In the State of Texas, Waco and San Angelo have both suffered. Texas was notified ahead of time, but there is very little you can do except batten down all possible buildings and wait for the strike of the wind.

This is one of the cases where the Red Cross is called in at once and we have to count on the Red Cross to give the aid which is always sorely needed in a catastrophe of this kind.

Our own government may not be hopeful on the question of Four Power talks as suggested by Mr. Churchill but apparently such a reunion of top people meets with approval in Europe. That is because Europe is so much nearer to the Soviet Union. They would give almost anything for a reassuring announcement, being certain that if the Soviets ever attack, they will be the first victims.

From our own point of view, I saw the possibility that it might be hard to meet with the Soviets just now because nobody knows who is the top man, but perhaps it will be a long time before the Soviets decide on any top man and we may have to get accustomed to dealing with a group of men.

I have a feeling that it may be time for a top man meeting, but I do realize all the difficulties that center around such an undertaking. It is quite a different matter for someone outside than it is for a person who actually has to carry the ball.

I had a letter the other day from a member of the Oregon Legislature which tells me that they have passed a bill allowing mothers of low income to deduct $60.00 a month from their gross income if it is spent for child care and baby sitters during the hours they are employed.

It seems to me this law might be one worth considering in other states since it is very evident that a working mother, and there are many who have full responsibility for one or more children, has as much right to deduct this child care expense as a man to deduct for business expenses.

The Oregon law, of course, pertains only to state taxes and there is no law that touches the federal taxes, and yet I think this very essential.
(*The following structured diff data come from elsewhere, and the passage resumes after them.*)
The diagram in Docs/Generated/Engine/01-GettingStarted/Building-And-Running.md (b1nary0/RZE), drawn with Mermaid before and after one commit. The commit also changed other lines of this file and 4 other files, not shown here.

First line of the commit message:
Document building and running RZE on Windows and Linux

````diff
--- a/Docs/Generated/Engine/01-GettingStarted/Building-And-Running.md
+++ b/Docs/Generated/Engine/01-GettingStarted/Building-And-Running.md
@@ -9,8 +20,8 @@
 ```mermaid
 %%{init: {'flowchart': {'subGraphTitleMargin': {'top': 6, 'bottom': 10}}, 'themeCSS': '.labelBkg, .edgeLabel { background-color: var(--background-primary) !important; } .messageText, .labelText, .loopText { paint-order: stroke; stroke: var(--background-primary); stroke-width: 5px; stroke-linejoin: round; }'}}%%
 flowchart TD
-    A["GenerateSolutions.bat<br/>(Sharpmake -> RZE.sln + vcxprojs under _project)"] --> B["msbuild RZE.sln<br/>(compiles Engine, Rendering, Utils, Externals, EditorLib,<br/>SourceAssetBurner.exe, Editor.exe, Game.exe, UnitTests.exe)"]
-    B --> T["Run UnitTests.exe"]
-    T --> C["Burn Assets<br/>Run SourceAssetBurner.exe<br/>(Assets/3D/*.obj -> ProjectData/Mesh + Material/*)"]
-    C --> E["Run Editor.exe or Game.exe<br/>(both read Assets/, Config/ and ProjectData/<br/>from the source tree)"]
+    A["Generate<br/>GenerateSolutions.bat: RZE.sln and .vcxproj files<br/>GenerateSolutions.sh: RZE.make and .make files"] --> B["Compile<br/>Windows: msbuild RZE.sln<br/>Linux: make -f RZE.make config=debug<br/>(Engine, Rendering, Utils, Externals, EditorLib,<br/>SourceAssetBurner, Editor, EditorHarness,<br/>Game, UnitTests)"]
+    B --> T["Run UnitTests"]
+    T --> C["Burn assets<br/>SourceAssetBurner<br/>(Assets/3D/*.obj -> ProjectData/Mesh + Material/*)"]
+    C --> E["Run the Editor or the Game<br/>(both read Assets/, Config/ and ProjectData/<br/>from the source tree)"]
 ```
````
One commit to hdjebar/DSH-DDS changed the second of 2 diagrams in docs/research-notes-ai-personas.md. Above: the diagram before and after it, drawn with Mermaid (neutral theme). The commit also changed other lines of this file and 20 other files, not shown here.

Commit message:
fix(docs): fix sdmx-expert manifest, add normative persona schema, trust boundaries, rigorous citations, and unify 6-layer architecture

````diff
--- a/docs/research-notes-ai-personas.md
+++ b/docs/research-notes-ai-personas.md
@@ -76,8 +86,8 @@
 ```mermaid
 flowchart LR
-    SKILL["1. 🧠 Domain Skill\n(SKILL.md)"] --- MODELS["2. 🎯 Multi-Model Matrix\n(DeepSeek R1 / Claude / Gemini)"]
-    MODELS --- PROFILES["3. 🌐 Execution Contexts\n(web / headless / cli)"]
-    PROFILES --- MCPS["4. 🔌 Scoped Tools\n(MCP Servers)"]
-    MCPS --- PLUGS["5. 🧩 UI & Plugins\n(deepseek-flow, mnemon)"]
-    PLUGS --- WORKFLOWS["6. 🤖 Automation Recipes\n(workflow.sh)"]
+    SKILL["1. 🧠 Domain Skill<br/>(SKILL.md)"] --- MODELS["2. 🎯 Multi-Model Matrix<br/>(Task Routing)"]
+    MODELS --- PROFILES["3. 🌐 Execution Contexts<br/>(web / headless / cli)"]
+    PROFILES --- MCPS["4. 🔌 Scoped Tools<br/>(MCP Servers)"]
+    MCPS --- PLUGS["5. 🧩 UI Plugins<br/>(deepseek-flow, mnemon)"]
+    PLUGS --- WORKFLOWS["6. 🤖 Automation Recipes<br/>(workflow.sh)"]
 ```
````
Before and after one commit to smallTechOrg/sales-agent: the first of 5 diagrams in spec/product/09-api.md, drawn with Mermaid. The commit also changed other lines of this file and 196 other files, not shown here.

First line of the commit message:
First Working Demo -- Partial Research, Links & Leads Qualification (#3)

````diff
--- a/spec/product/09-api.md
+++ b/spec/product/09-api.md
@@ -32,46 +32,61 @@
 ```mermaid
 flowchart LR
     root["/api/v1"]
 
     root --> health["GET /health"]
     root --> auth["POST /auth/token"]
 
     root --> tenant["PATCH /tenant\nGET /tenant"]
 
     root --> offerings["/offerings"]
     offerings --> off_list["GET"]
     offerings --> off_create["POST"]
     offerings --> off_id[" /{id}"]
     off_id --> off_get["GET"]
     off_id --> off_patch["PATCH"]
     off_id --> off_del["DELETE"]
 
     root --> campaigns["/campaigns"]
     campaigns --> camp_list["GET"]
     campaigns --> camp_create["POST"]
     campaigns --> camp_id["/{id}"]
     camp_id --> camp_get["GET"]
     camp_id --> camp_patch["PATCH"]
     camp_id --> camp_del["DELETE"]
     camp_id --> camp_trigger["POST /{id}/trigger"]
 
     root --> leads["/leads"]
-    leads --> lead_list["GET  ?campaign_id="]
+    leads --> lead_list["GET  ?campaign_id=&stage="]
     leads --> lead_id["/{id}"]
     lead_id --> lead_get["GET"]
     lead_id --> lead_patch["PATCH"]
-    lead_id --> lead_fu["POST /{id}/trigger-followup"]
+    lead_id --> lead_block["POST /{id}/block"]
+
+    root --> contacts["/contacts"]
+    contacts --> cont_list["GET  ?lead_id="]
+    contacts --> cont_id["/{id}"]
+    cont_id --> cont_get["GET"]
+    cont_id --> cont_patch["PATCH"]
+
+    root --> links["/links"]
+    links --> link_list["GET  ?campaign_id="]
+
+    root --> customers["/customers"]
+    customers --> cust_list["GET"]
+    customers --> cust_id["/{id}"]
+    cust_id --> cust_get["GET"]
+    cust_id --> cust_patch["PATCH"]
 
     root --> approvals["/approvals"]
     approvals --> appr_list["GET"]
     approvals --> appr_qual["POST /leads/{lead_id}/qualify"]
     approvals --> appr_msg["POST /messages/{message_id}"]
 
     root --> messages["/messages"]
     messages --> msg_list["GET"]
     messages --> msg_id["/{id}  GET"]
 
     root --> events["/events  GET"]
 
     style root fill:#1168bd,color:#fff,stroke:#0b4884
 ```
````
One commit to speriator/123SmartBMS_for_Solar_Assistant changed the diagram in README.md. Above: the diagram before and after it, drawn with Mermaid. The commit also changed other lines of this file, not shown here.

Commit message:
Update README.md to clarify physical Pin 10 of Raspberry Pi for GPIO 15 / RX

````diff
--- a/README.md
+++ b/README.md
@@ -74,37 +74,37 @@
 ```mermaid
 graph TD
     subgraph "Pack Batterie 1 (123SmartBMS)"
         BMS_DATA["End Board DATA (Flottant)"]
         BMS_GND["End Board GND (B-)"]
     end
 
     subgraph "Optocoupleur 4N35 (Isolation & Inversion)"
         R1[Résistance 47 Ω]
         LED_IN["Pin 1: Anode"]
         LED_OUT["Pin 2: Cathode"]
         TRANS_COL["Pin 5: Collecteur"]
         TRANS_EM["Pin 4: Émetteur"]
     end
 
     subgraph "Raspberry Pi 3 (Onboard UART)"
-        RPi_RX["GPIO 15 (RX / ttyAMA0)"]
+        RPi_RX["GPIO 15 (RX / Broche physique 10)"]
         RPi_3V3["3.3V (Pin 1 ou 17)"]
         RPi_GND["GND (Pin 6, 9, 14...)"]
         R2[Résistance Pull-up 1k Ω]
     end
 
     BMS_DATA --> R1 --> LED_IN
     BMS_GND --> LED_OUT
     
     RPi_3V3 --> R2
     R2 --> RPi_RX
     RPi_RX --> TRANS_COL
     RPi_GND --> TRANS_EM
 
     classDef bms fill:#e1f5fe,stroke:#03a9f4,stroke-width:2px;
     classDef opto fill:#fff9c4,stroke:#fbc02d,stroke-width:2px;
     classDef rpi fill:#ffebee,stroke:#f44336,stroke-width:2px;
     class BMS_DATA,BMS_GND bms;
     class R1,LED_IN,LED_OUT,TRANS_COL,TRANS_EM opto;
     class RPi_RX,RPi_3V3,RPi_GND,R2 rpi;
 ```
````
Some deduction should be allowed on the federal taxes as well as on the state.

Revisions in a number of matters of this kind should, I think, be taken up and carefully acted upon. Just as I spoke of some of the changes that are necessary in the old age assistance law, I think there are changes which should be made in many other areas, but only after careful study.

I have a feeling that some people would like to wipe out all social aid of this kind. That is far from my intention as I think one of the greatest achievements in the past few years has been our progress in social legislation. Progress always means watching how things work and trying to make sure that the objective is accomplished for which certain things were undertaken.

E.R.
TMs, AERP, FDRL